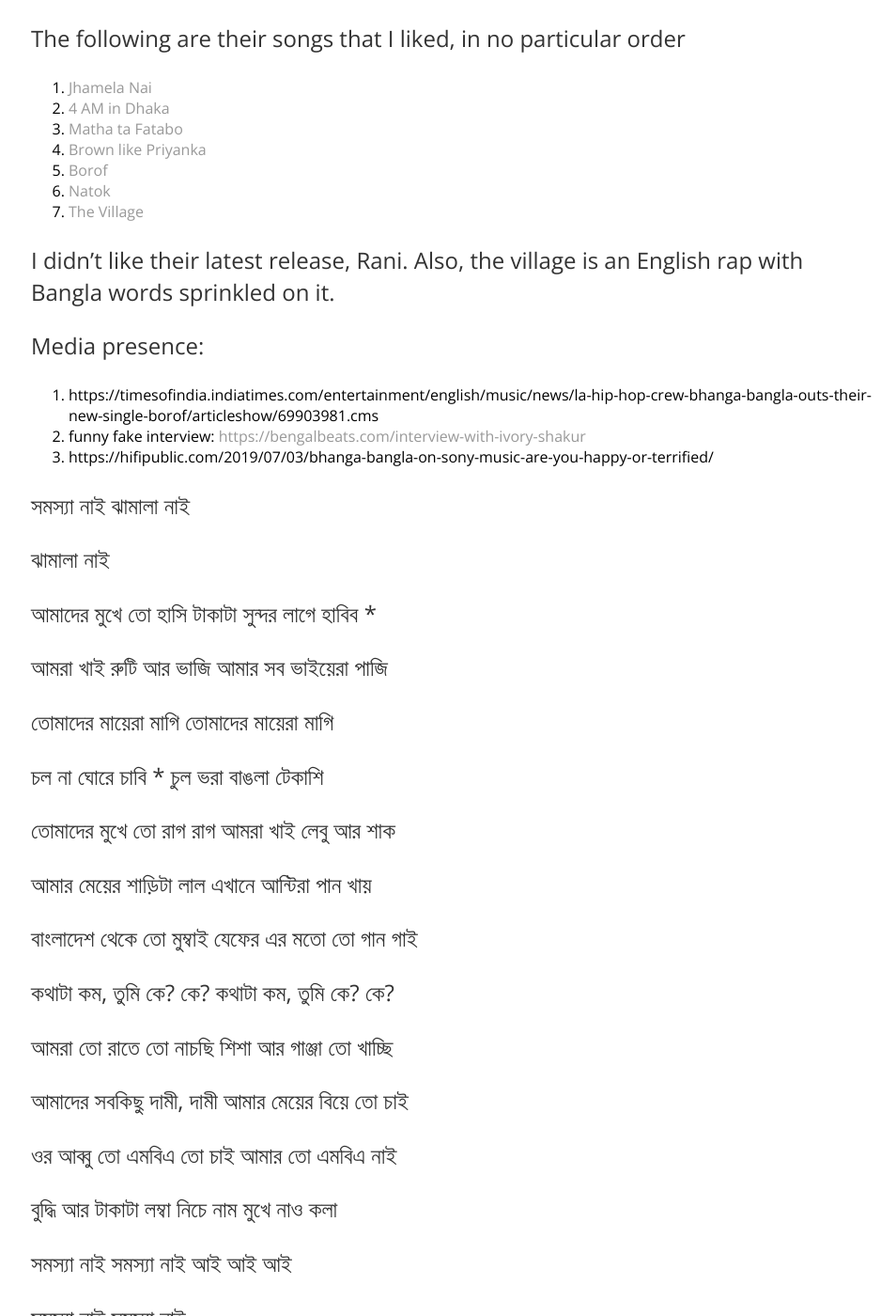
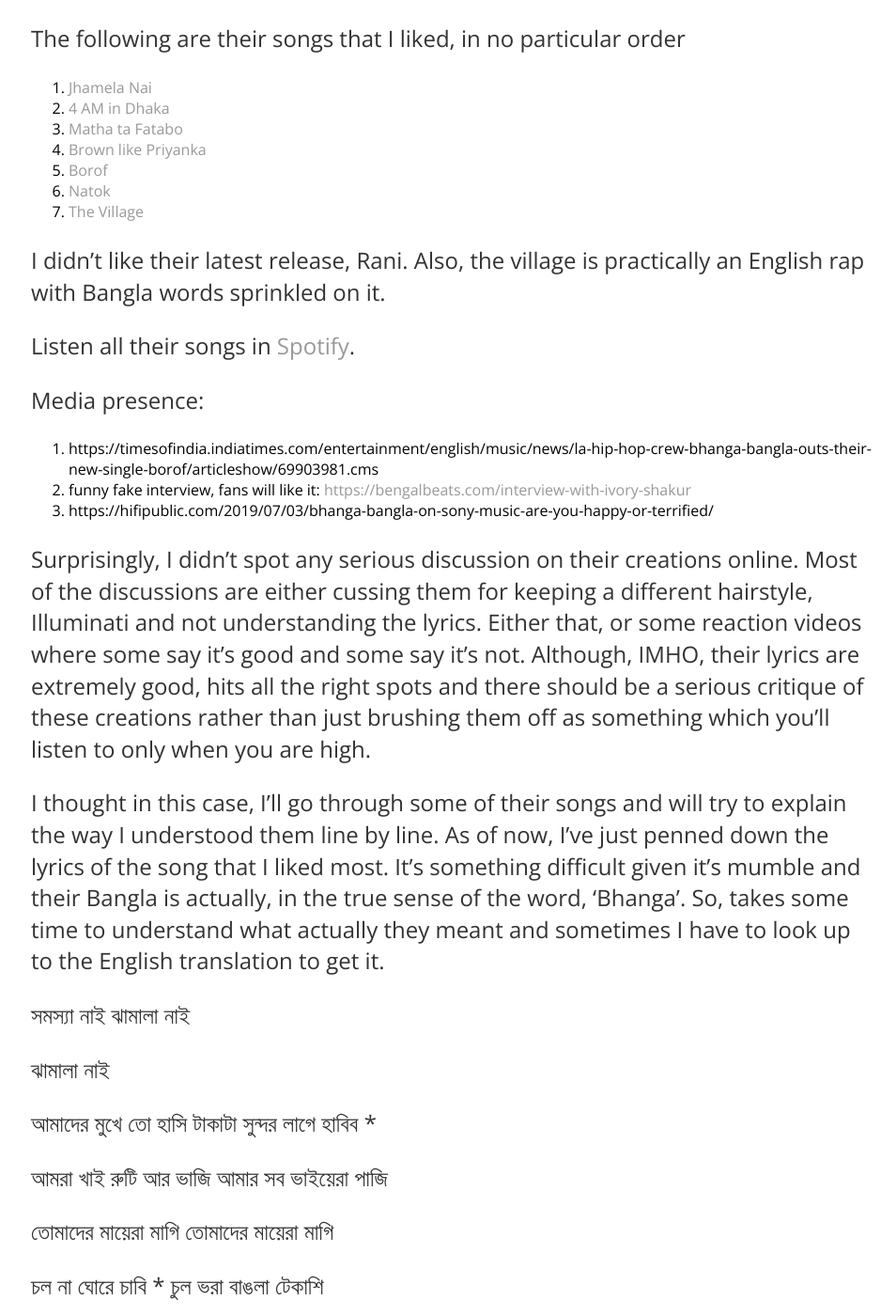
Before and after one commit to damnArin/damnArin.github.io, a Jekyll site: the page built from _posts/2020-06-28-Bhanga Bangla - Bangla Hiphop - Mumble Rap.md, in a window 1280 px wide and 1400 px high, scrolled down 4111 px. Shown: the whole window at 94% size, without its empty margins (159-1113 px from the left). Built offline with Jekyll 4.4.1, drawn with Linux system fonts in a browser that asks for light colours; comment, search, counter and statistics services are not loaded.

Commit message:
Update 2020-06-28-Bhanga Bangla - Bangla Hiphop - Mumble Rap.md

```diff
--- a/_posts/2020-06-28-Bhanga Bangla - Bangla Hiphop - Mumble Rap.md
+++ b/_posts/2020-06-28-Bhanga Bangla - Bangla Hiphop - Mumble Rap.md
@@ -65,12 +65,19 @@ The following are their songs that I liked, in no particular order
 6. [Natok](https://www.youtube.com/watch?v=GQquJmGTAaE)
 7. [The Village](https://www.youtube.com/watch?v=U51yciVvJq4)
 
-I didn't like their latest release, Rani. Also, the village is an English rap with Bangla words sprinkled on it.
+I didn't like their latest release, Rani. Also, the village is practically an English rap with Bangla words sprinkled on it.
+
+Listen all their songs in [Spotify](https://open.spotify.com/artist/3JME2t83KwX07EXNAuVeEK?si=uyqJ8ttTReCJ6fpDd8FsCQ).
 
 Media presence:
 1. https://timesofindia.indiatimes.com/entertainment/english/music/news/la-hip-hop-crew-bhanga-bangla-outs-their-new-single-borof/articleshow/69903981.cms
-2. funny fake interview: [https://bengalbeats.com/interview-with-ivory-shakur](https://bengalbeats.com/interview-with-ivory-shakur/)
+2. funny fake interview, fans will like it: [https://bengalbeats.com/interview-with-ivory-shakur](https://bengalbeats.com/interview-with-ivory-shakur/)
 3. https://hifipublic.com/2019/07/03/bhanga-bangla-on-sony-music-are-you-happy-or-terrified/
+
+Surprisingly, I didn't spot any serious discussion on their creations online. Most of the discussions are either cussing them for keeping a different hairstyle, Illuminati and not understanding the lyrics. Either that, or some reaction videos where some say it's good and some say it's not. Although, IMHO, their lyrics are extremely good, hits all the right spots and there should be a serious critique of these creations rather than just brushing them off as something which you'll listen to only when you are high.
+
+I thought in this case, I'll go through some of their songs and will try to explain the way I understood them line by line. As of now, I've just penned down the lyrics of the song that I liked most. It's something difficult given it's mumble and their Bangla is actually, in the true sense of the word, 'Bhanga'. So, takes some time to understand what actually they meant and sometimes I have to look up to the English translation to get it.
+
 
 সমস্যা নাই
 ঝামালা নাই
```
^^^^^^^^
§ **EXERCISE**: Please print all the data above word for word. Pictures should not appear in the copy.

§ **REPLY**:
Before and after one commit to damnArin/damnArin.github.io, a Jekyll site: the page built from _posts/2020-06-28-Bhanga Bangla - Bangla Hiphop - Mumble Rap.md, in a window 1280 px wide and 1400 px high, scrolled down 4111 px. Shown: the whole window at 94% size, without its empty margins (159-1113 px from the left). Built offline with Jekyll 4.4.1, drawn with Linux system fonts in a browser that asks for light colours; comment, search, counter and statistics services are not loaded.

Commit message:
Update 2020-06-28-Bhanga Bangla - Bangla Hiphop - Mumble Rap.md

```diff
--- a/_posts/2020-06-28-Bhanga Bangla - Bangla Hiphop - Mumble Rap.md
+++ b/_posts/2020-06-28-Bhanga Bangla - Bangla Hiphop - Mumble Rap.md
@@ -65,12 +65,19 @@ The following are their songs that I liked, in no particular order
 6. [Natok](https://www.youtube.com/watch?v=GQquJmGTAaE)
 7. [The Village](https://www.youtube.com/watch?v=U51yciVvJq4)
 
-I didn't like their latest release, Rani. Also, the village is an English rap with Bangla words sprinkled on it.
+I didn't like their latest release, Rani. Also, the village is practically an English rap with Bangla words sprinkled on it.
+
+Listen all their songs in [Spotify](https://open.spotify.com/artist/3JME2t83KwX07EXNAuVeEK?si=uyqJ8ttTReCJ6fpDd8FsCQ).
 
 Media presence:
 1. https://timesofindia.indiatimes.com/entertainment/english/music/news/la-hip-hop-crew-bhanga-bangla-outs-their-new-single-borof/articleshow/69903981.cms
-2. funny fake interview: [https://bengalbeats.com/interview-with-ivory-shakur](https://bengalbeats.com/interview-with-ivory-shakur/)
+2. funny fake interview, fans will like it: [https://bengalbeats.com/interview-with-ivory-shakur](https://bengalbeats.com/interview-with-ivory-shakur/)
 3. https://hifipublic.com/2019/07/03/bhanga-bangla-on-sony-music-are-you-happy-or-terrified/
+
+Surprisingly, I didn't spot any serious discussion on their creations online. Most of the discussions are either cussing them for keeping a different hairstyle, Illuminati and not understanding the lyrics. Either that, or some reaction videos where some say it's good and some say it's not. Although, IMHO, their lyrics are extremely good, hits all the right spots and there should be a serious critique of these creations rather than just brushing them off as something which you'll listen to only when you are high.
+
+I thought in this case, I'll go through some of their songs and will try to explain the way I understood them line by line. As of now, I've just penned down the lyrics of the song that I liked most. It's something difficult given it's mumble and their Bangla is actually, in the true sense of the word, 'Bhanga'. So, takes some time to understand what actually they meant and sometimes I have to look up to the English translation to get it.
+
 
 সমস্যা নাই
 ঝামালা নাই
```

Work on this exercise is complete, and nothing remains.